Roll on a year and Mark is now playing for the Woodhaven Blue Blazers. They were previously a poor team who now with Mark, have turned around and become champions. They go undefeated in the regular season and only their only loss is in the game three of the final round to the Junior Flyers. The Blue Blazers win the other four games. The fantasy season doesn’t end there. The bullying is becoming more unbearable so to cope, the team is now playing in the National Championship. Again, he scores goals to lead his team and why the one chapter is dedicated to the National Championship final. The Blue Blazers win 5-4 in overtime and while he doesn’t score the winning goal, he does get an assist on it and he scores two goals in the game making him the man of the game.

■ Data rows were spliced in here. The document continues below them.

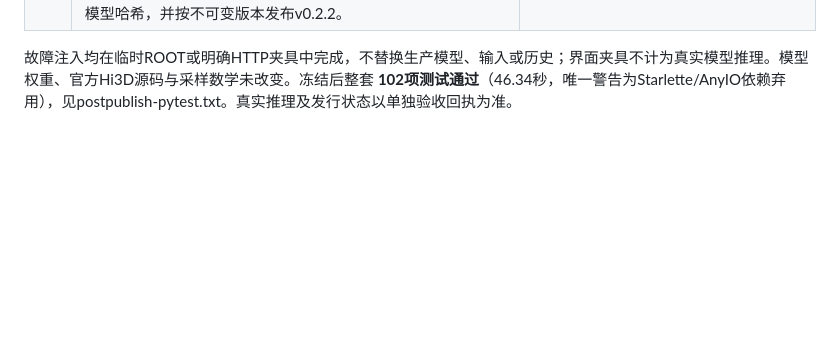
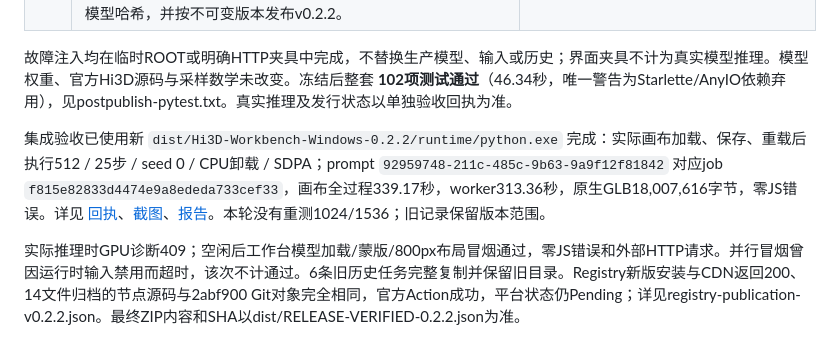
Before and after one commit to T8mars/Comfyui-Hi3d-T8, a Markdown page: validation/postpublish-audit20.md, the part around the change. Drawn GitHub-style; blank space fills up the shorter version.

```diff
--- a/validation/postpublish-audit20.md
+++ b/validation/postpublish-audit20.md
@@ -18,3 +18,7 @@
 | 20 | 收紧QA归属：只等待当前画布实际提交返回的prompt_id，不接受其他并发成功记录；样例图使用唯一文件名，避免覆盖现有input。最终核对新节点/源码/完整包、画布格式、官方源码与模型哈希，并按不可变版本发布v0.2.2。 | 本轮真实画布结果与dist/RELEASE-VERIFIED-0.2.2.json；Registry发布回执 |
 
 故障注入均在临时ROOT或明确HTTP夹具中完成，不替换生产模型、输入或历史；界面夹具不计为真实模型推理。模型权重、官方Hi3D源码与采样数学未改变。冻结后整套 **102项测试通过**（46.34秒，唯一警告为Starlette/AnyIO依赖弃用），见postpublish-pytest.txt。真实推理及发行状态以单独验收回执为准。
+
+集成验收已使用新 `dist/Hi3D-Workbench-Windows-0.2.2/runtime/python.exe` 完成：实际画布加载、保存、重载后执行512 / 25步 / seed 0 / CPU卸载 / SDPA；prompt `92959748-211c-485c-9b63-9a9f12f81842` 对应job `f815e82833d4474e9a8ededa733cef33`，画布全过程339.17秒，worker313.36秒，原生GLB18,007,616字节，零JS错误。详见 [回执](v022-comfy-canvas-result.json)、[截图](v022-comfy-canvas.png)、[报告](v022-inference-report.json)。本轮没有重测1024/1536；旧记录保留版本范围。
+
+实际推理时GPU诊断409；空闲后工作台模型加载/蒙版/800px布局冒烟通过，零JS错误和外部HTTP请求。并行冒烟曾因运行时输入禁用而超时，该次不计通过。6条旧历史任务完整复制并保留旧目录。Registry新版安装与CDN返回200、14文件归档的节点源码与2abf900 Git对象完全相同，官方Action成功，平台状态仍Pending；详见registry-publication-v0.2.2.json。最终ZIP内容和SHA以dist/RELEASE-VERIFIED-0.2.2.json为准。
```
Also changed, not shown: VALIDATION.md (+6 -2 lines), validation/v022-comfy-canvas.png (added), 8 other files.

Mark’s fantasies were mine. I had retreated into the world where I was this great hockey star. It was a world where I was the hero not the goat and I was respected and it provided the ultimate escape from all the hell I was going through at the time. When I moved out of the town, I attempted to carry on my hockey fantasy in my new town. I played two exhibition games (pre season friendlies) and I think one regular season game and my team won all of them. However, when about to begin another game, I found myself telling myself, “I don’t need to do this anymore” and never played a hockey game like that again. So, I can only conclude that those fantasies were fuelled by the severe bullying I was suffering.

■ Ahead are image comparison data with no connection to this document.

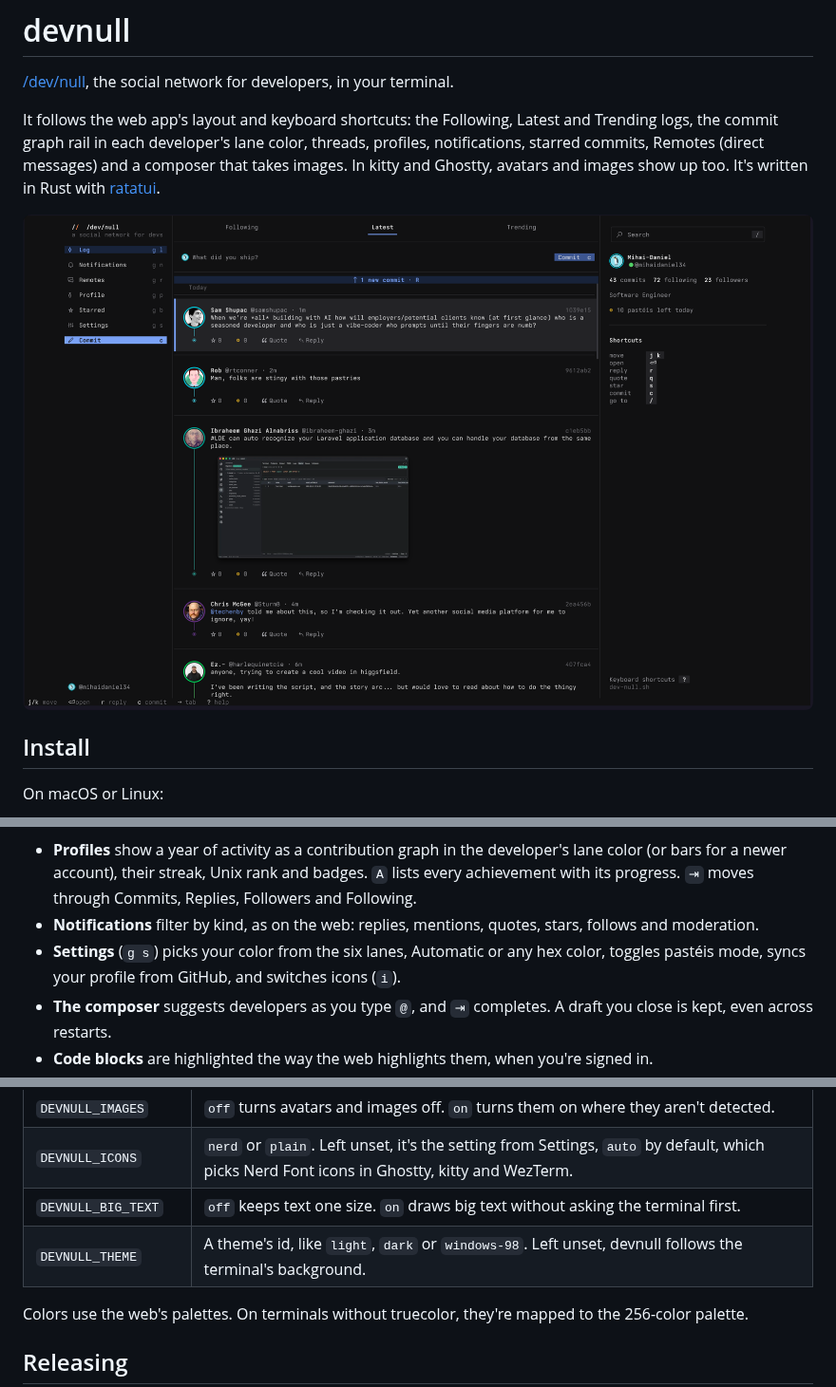
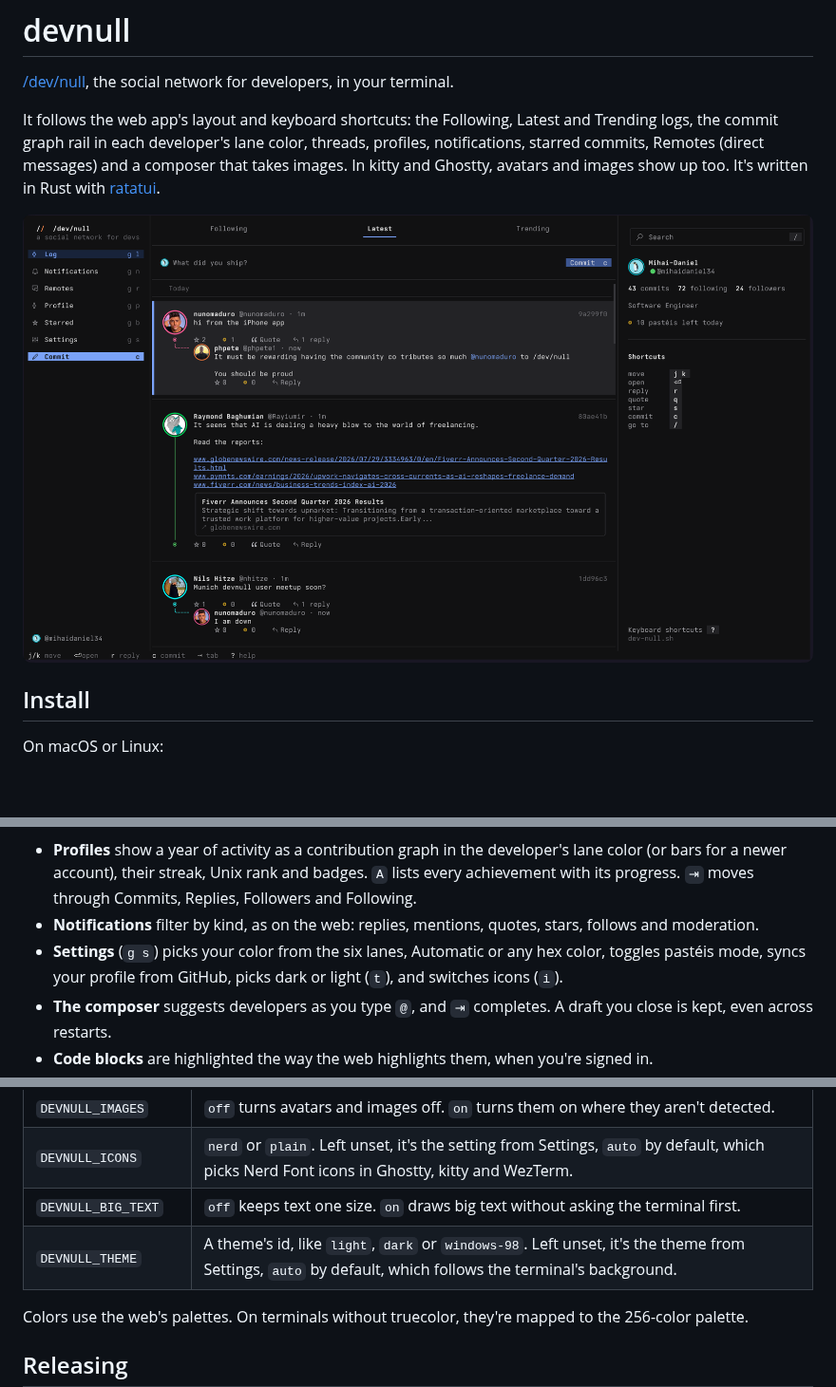
Before and after one commit to mihaidaniel34/dev-null-tui, a Markdown page: README.md, 3 parts joined by grey strips. Shown at 95% size. Drawn GitHub-style; pictures changed too: docs/screenshot.png; blank space fills up the shorter version.

```diff
--- a/README.md
+++ b/README.md
@@ -44,7 +44,7 @@ You can revoke the device on the web under Settings → Devices.
 
 - **Profiles** show a year of activity as a contribution graph in the developer's lane color (or bars for a newer account), their streak, Unix rank and badges. `A` lists every achievement with its progress. `⇥` moves through Commits, Replies, Followers and Following.
 - **Notifications** filter by kind, as on the web: replies, mentions, quotes, stars, follows and moderation.
-- **Settings** (`g s`) picks your color from the six lanes, Automatic or any hex color, toggles pastéis mode, syncs your profile from GitHub, and switches icons (`i`).
+- **Settings** (`g s`) picks your color from the six lanes, Automatic or any hex color, toggles pastéis mode, syncs your profile from GitHub, picks dark or light (`t`), and switches icons (`i`).
 - **The composer** suggests developers as you type `@`, and `⇥` completes. A draft you close is kept, even across restarts.
 - **Code blocks** are highlighted the way the web highlights them, when you're signed in.
 - **Safety:** `m` mutes and `B` blocks someone from their profile, and `!` reports a commit to the moderators.
@@ -157,7 +159,7 @@ The mouse wheel scrolls. Click a commit to select it, and click it again to open
 | `DEVNULL_IMAGES` | `off` turns avatars and images off. `on` turns them on where they aren't detected. |
 | `DEVNULL_ICONS` | `nerd` or `plain`. Left unset, it's the setting from Settings, `auto` by default, which picks Nerd Font icons in Ghostty, kitty and WezTerm. |
 | `DEVNULL_BIG_TEXT` | `off` keeps text one size. `on` draws big text without asking the terminal first. |
-| `DEVNULL_THEME` | A theme's id, like `light`, `dark` or `windows-98`. Left unset, devnull follows the terminal's background. |
+| `DEVNULL_THEME` | A theme's id, like `light`, `dark` or `windows-98`. Left unset, it's the theme from Settings, `auto` by default, which follows the terminal's background. |
 
 Colors use the web's palettes. On terminals without truecolor, they're mapped to the 256-color palette.
 
```
Also changed, not shown: other parts of README.md (+4 -2 lines), docs/light.png (added), 5 other files.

Bullying isn’t the only cause. I did have a fantasy world in high school. It started one Friday night when I was home babysitting. There was nothing on TV, so to amuse myself, I got my trash bin out of my room and rolled up a piece of paper and using the kitchen clock as my game clock, had a basketball game. Soon, I was doing it more and eventually an 18 game season in a league with 16 teams sprang up in my mind. I think the reason for this was boredom and my league lasted the last three years of high school. In the second season, I replaced the rolled up paper for a nerf ball. I wasn’t even the star player, I averaged 7-8 points a game but the rest of my team, who I was acting for was just as good. We only won the championship once in those three years so again, reality in the fantasy. I never told anyone this until now and I think the entire reason for it was boredom combined with my overactive imagination.

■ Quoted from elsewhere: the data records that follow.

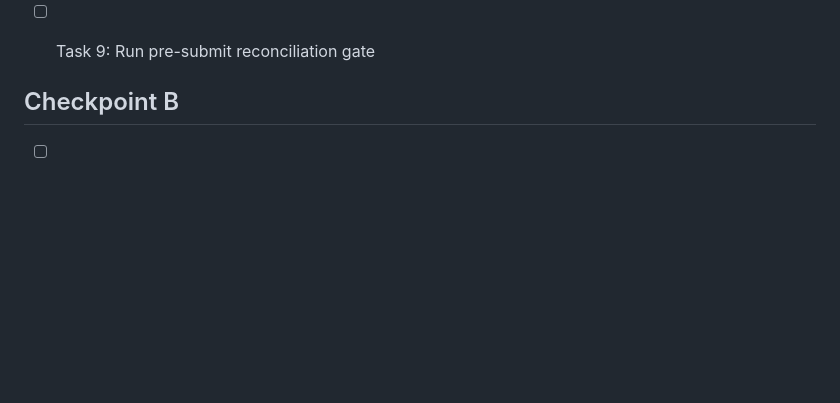
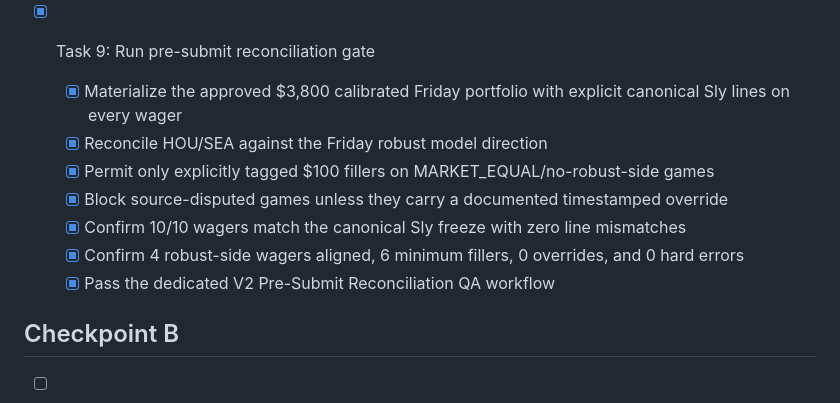
Before and after one commit to catherinelw716/monopoly-command-center-canonical, a Markdown page: tasks/todo.md, the part around the change. Drawn GitHub-style; blank space fills up the shorter version.

Commit message:
Mark Week 4 reconciliation complete

```diff
--- a/tasks/todo.md
+++ b/tasks/todo.md
@@ -113,7 +113,14 @@
   - [x] Set $3,800 / ~19.5% household deployment as the current working Sunday target, subject to fresh PRE_KICK_FINAL evidence
   - [x] Pass dedicated Week 4 Sizing Calibration CI
 
-- [ ] Task 9: Run pre-submit reconciliation gate
+- [x] Task 9: Run pre-submit reconciliation gate
+  - [x] Materialize the approved $3,800 calibrated Friday portfolio with explicit canonical Sly lines on every wager
+  - [x] Reconcile HOU/SEA against the Friday robust model direction
+  - [x] Permit only explicitly tagged $100 fillers on MARKET_EQUAL/no-robust-side games
+  - [x] Block source-disputed games unless they carry a documented timestamped override
+  - [x] Confirm 10/10 wagers match the canonical Sly freeze with zero line mismatches
+  - [x] Confirm 4 robust-side wagers aligned, 6 minimum fillers, 0 overrides, and 0 hard errors
+  - [x] Pass the dedicated V2 Pre-Submit Reconciliation QA workflow
 
 ## Checkpoint B
 - [ ] Portfolio and sizing reviewed
```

This was not to diminish the fact that bullying can have an impact on the victim creating their own little world. It certainly does as does Asperger’s Syndrome, which also played a part in my own creations. I believe that mine and most fantasy worlds are harmless. It is when factors such as bullying and the condition of the creator’s mind are weighed in, that the borders between those two worlds can become skewed.
Next post: Further Evidence As To Why I Have DAMP